Andy Taylor (sooguy) | 89 comments I picked up the book at the library last week and thought I would be well into it by now. I've only read about the first chapter and found it very dense like others have mentioned. Not that its deterring me from reading, just busy that's all.

I've read Gibson's Neuromancer, Count Zero, and Mona Lisa Overdrive back in the day as well as his collaboration with Bruce Sterling - The Difference Engine. I may have read one of his more modern books - Virtual Light I think, but I haven't ready anything else (Despite having several novels on my TBR pile by him).

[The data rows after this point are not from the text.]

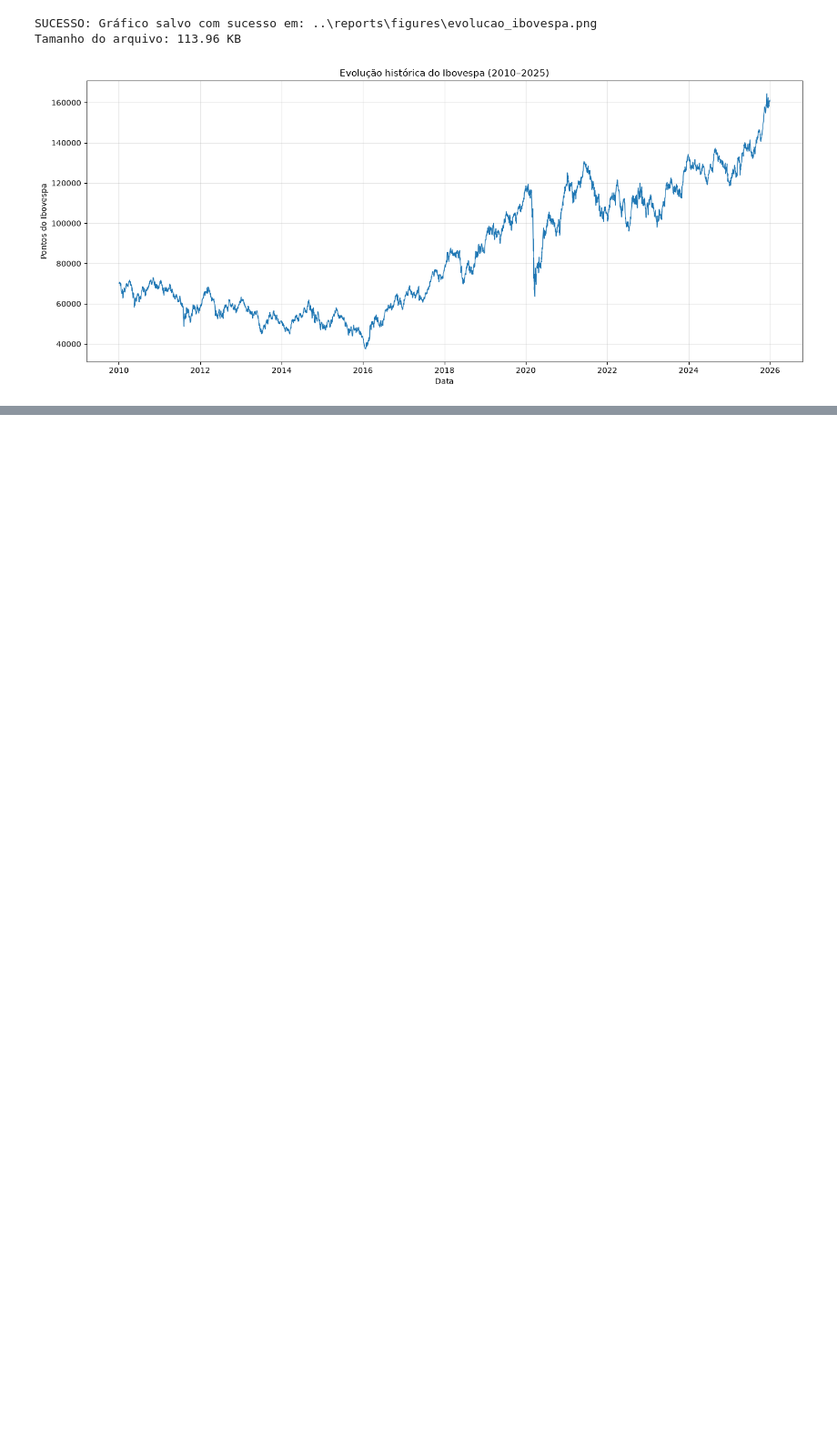
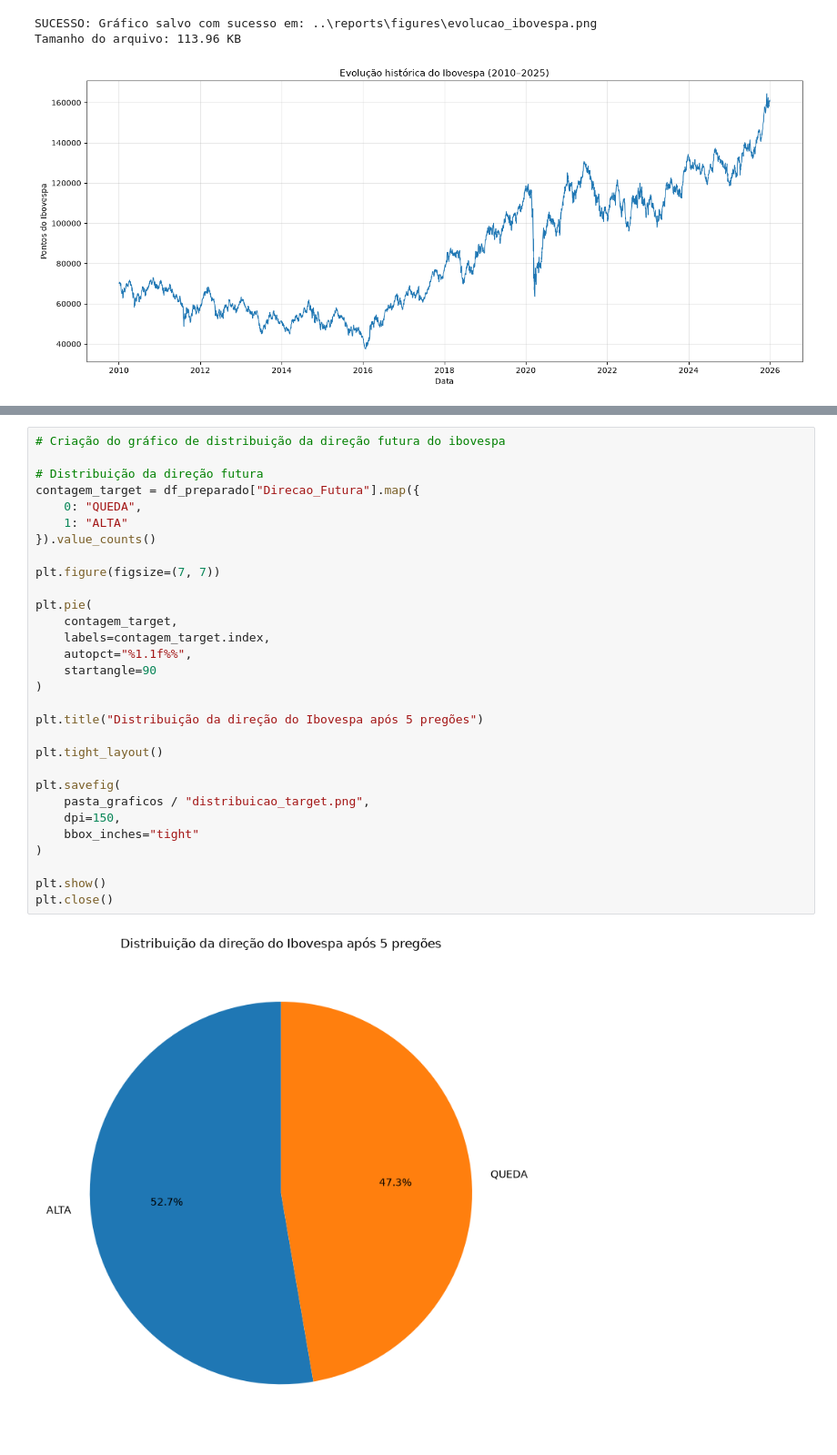
Before and after one commit to mdsl1/classificacao-direcao-ibovespa, a Jupyter notebook: notebooks/02_exploracao_preparacao.ipynb, the cells around one changed output, grey strips where cells are left out. Shown at 91% size. Drawn from its saved outputs; the diff is of its cells as text; blank space fills up the shorter version.

```diff
--- a/notebooks/02_exploracao_preparacao.ipynb
+++ b/notebooks/02_exploracao_preparacao.ipynb
@@ -163,0 +327,32 @@ Tamanho do arquivo: 29.02 KB
+# %%
+# Criação do gráfico de distribuição da direção futura do ibovespa
+
+# Distribuição da direção futura
+contagem_target = df_preparado["Direcao_Futura"].map({
+    0: "QUEDA",
+    1: "ALTA"
+}).value_counts()
+
+plt.figure(figsize=(7, 7))
+
+plt.pie(
+    contagem_target,
+    labels=contagem_target.index,
+    autopct="%1.1f%%",
+    startangle=90
+)
+
+plt.title("Distribuição da direção do Ibovespa após 5 pregões")
+
+plt.tight_layout()
+
+plt.savefig(
+    pasta_graficos / "distribuicao_target.png",
+    dpi=150,
+    bbox_inches="tight"
+)
+
+plt.show()
+plt.close()
+# %% [output]
+[figure, added]
```
Also changed, not shown: parts of 8 cells of this notebook, 2 other files.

I like "meaty" dense novels a la China Mieville or Ken MacLeod and don't expect to be hand held. It may make for more slow reading, but I am okay with that if the characters are worth it.

Glad to see people are plowing through the novel. I hope to catch up soon and actually be able to look at the spoiler content that you've hidden.


message 19: by Heather(Gibby) (new)

Heather(Gibby) (heather-gibby) | 424 comments I have not been reading this book, and from reading everyone's comments it seems to me that it is exactly the type of book I do not like to read. It seems to be too much work to understand. I'll keep reading the comments and see if I am convinced otherwise.


message 20: by Lincoln, Temporal Jester (new)

Lincoln | 1290 comments Mod
I took a break with this week's Almanac read but I am not going to give up despite my general annoyance.


message 21: by Amy, Queen of Time (last edited Feb 10, 2015 09:33AM) (new)

Amy | 2210 comments Mod
Reading was much easier last night starting with about chapter 18 or 19. I feel like I'm now not constantly trying to wrap my head around something new and unexplained every couple of pages. Unfortunately (or maybe fortunately), I read a review of the novel that started out spoiling the nature of the 2 storylines, so I started out reading the book from that point of view. Perhaps that helped me not to feel as if I need to go back and read everything now.

Andy, I have to admit that China Mieville defeated me when I tried reading Perdido Street Station. He was constantly throwing in new vocabulary (both real and made up words) and I was constantly having to look everything up in my gigantic cube-shaped dictionary because I refused to let an unknown word pass me by. It's not that I couldn't read the book but that I found new words on nearly every page and I was so consumed with knowing what they meant that it hindered my ability to enjoy the reading. I'm feeling that I could handle reading him again through the magic of a Kindle dictionary ... and because I'm not so new-vocabulary-obsessed as I used to be.


message 22: by Lincoln, Temporal Jester (new)

Lincoln | 1290 comments Mod
I stopped trying to understand...but I had a theory that I think is correct after reading chapter 41 and 42.

I know I have been down on the book so far but I think I have crossed over into understanding the plot. I was really enjoying the book this morning and my kindle actually ran out of battery life. Thanks Glynn for encouraging me to keep going...This book although starting badly might have some really cool potential.

I think I am verifying my guesses from my spoilers after 26 chapters in.


message 23: by Amy, Queen of Time (last edited Feb 17, 2015 01:24PM) (new)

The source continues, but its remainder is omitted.